• **TASK STATEMENT**: In the material below, find each line that contains the word "pages" and copy it.

● ● ●

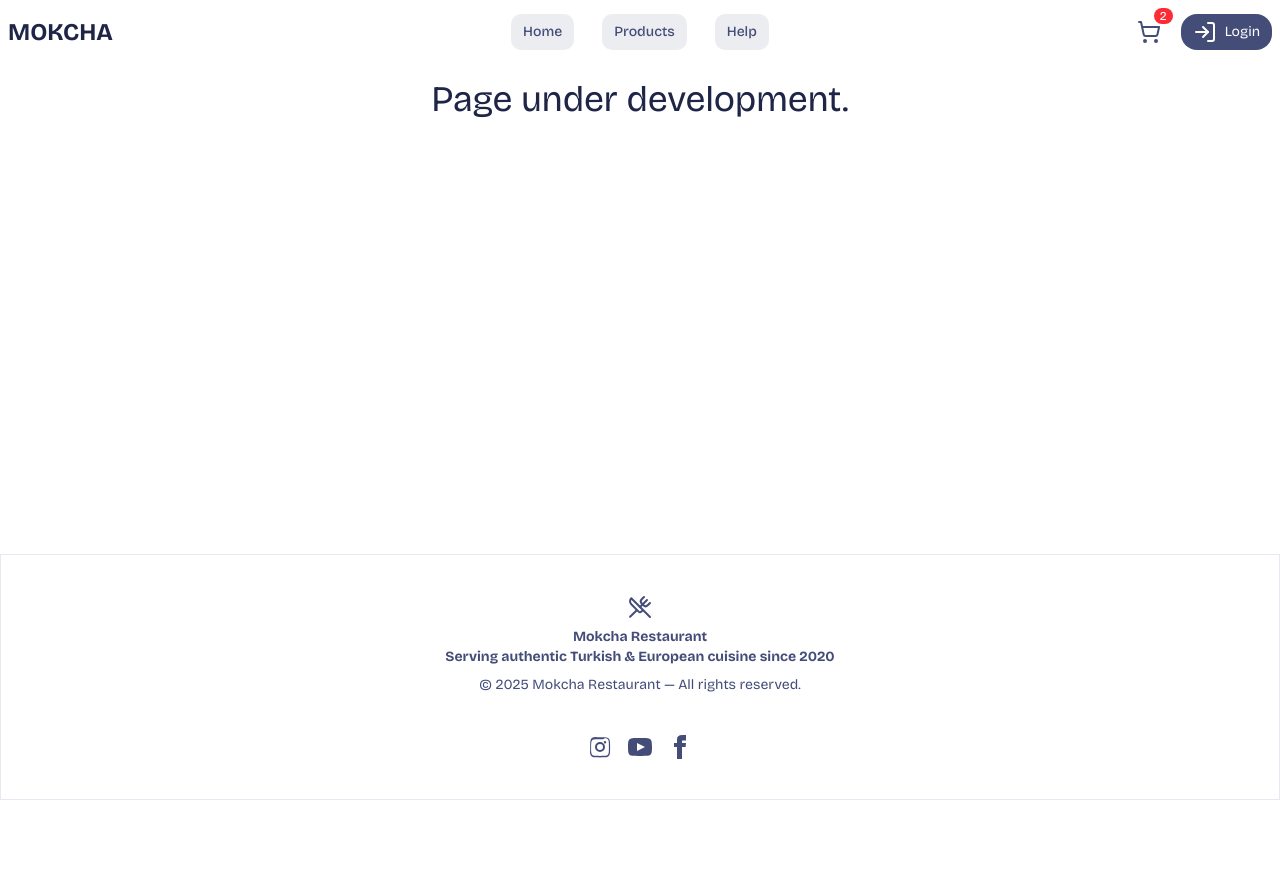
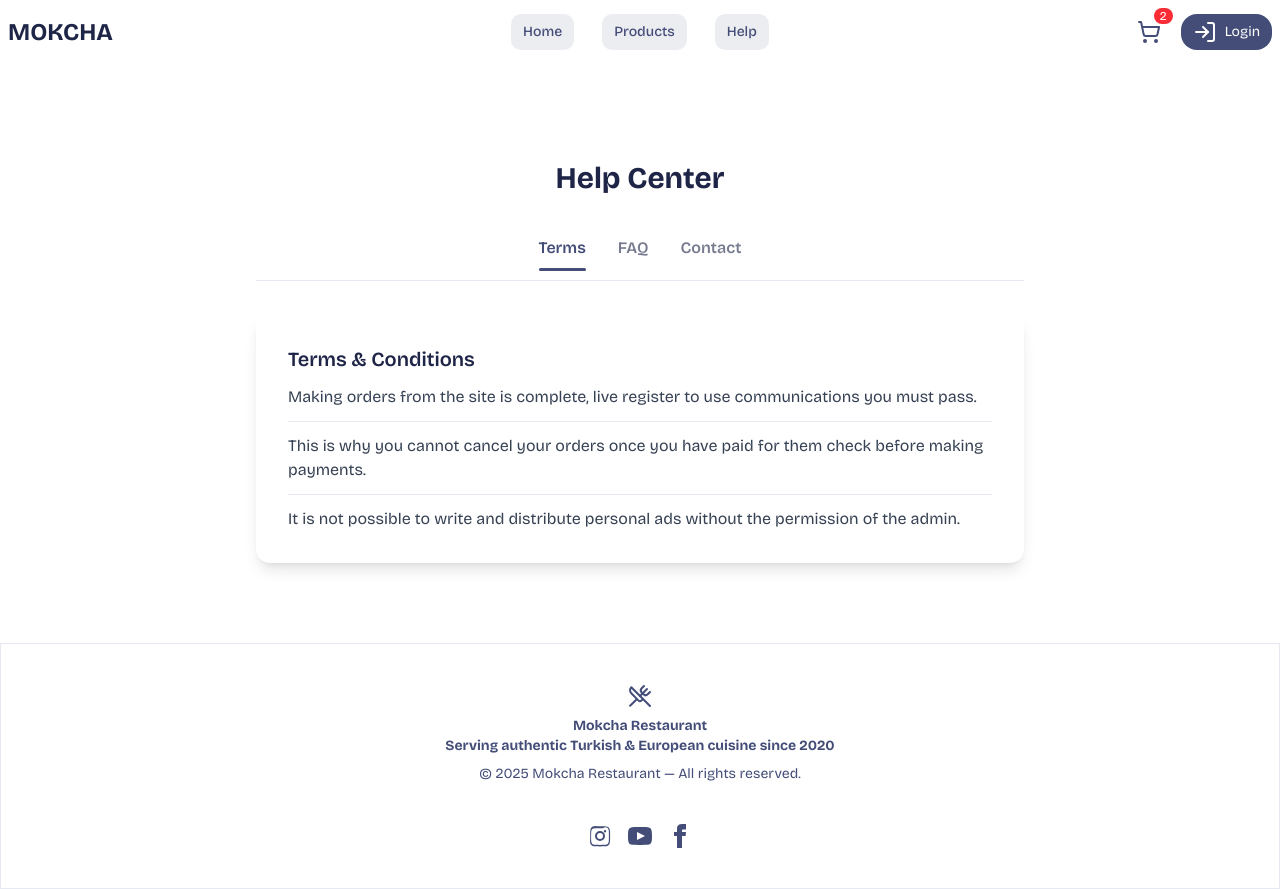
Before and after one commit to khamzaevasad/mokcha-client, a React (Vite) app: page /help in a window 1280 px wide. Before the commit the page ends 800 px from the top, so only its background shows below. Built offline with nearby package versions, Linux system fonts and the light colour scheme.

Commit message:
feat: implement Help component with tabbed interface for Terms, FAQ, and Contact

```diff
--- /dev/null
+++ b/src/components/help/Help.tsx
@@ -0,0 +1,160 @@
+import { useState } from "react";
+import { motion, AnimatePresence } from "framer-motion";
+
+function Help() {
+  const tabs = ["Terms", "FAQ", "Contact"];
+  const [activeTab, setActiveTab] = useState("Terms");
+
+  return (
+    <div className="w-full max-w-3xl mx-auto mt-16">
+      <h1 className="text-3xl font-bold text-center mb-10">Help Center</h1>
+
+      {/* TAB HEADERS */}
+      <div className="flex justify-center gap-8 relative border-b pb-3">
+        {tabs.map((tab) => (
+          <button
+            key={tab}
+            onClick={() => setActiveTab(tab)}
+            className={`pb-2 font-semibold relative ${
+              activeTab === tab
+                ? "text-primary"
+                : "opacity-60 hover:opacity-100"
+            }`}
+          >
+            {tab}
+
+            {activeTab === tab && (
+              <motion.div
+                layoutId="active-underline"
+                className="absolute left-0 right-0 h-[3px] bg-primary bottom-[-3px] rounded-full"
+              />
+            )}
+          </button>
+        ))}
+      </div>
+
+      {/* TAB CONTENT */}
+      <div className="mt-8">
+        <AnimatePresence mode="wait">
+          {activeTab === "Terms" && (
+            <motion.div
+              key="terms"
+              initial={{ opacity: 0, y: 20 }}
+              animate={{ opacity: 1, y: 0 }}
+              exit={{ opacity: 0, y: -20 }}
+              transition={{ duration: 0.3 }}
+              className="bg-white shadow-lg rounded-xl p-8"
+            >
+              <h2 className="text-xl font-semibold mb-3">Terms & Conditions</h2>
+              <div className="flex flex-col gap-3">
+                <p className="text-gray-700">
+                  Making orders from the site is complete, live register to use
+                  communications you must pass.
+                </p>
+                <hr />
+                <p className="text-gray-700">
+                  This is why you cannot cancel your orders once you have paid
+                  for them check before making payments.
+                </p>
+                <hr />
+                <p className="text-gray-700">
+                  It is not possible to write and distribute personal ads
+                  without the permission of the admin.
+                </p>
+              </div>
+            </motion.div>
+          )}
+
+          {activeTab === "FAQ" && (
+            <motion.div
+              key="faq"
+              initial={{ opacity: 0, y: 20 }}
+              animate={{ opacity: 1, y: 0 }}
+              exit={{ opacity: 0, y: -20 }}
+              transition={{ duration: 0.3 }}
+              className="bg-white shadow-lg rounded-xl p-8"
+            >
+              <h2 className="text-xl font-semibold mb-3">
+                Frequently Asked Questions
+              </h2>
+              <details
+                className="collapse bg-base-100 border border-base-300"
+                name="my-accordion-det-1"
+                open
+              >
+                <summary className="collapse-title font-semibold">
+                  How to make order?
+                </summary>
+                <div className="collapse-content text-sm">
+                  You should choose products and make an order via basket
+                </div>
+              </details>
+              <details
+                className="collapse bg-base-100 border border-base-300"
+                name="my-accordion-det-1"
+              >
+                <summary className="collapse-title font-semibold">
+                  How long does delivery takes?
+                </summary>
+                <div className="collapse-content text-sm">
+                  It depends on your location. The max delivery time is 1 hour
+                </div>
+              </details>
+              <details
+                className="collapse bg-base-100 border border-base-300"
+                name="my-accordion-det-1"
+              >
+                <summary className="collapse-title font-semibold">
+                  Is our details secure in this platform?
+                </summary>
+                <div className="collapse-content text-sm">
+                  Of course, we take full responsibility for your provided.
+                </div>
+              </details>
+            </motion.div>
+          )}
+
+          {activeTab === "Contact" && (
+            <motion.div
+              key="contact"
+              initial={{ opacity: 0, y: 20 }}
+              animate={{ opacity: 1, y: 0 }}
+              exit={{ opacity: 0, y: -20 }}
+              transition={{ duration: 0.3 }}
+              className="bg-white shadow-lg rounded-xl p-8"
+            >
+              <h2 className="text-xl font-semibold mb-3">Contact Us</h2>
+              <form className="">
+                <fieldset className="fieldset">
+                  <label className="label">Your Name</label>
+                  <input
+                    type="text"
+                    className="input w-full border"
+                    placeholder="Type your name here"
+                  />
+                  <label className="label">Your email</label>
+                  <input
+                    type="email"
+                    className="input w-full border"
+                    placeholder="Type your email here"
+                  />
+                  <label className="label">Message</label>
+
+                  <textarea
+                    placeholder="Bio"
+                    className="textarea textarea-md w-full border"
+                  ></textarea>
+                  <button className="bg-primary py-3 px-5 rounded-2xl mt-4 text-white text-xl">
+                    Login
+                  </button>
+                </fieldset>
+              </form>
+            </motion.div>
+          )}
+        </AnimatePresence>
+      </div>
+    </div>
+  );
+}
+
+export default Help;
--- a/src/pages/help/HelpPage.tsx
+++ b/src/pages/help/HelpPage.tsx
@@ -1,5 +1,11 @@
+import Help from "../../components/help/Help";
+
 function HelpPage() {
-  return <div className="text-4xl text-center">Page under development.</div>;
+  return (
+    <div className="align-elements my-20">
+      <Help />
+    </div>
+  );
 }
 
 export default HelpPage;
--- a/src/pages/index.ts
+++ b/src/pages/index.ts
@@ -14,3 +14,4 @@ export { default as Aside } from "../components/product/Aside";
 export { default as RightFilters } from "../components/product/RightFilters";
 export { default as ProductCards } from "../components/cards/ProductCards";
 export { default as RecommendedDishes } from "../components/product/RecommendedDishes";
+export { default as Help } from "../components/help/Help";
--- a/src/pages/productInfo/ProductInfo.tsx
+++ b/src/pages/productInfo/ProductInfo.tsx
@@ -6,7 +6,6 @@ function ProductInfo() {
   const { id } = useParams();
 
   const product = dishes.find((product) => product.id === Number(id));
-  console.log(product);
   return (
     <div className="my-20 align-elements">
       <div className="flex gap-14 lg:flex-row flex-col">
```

● ● ●

• **SOLUTION TO THIS TASK**:
--- a/src/pages/help/HelpPage.tsx
+++ b/src/pages/help/HelpPage.tsx
--- a/src/pages/index.ts
+++ b/src/pages/index.ts
--- a/src/pages/productInfo/ProductInfo.tsx
+++ b/src/pages/productInfo/ProductInfo.tsx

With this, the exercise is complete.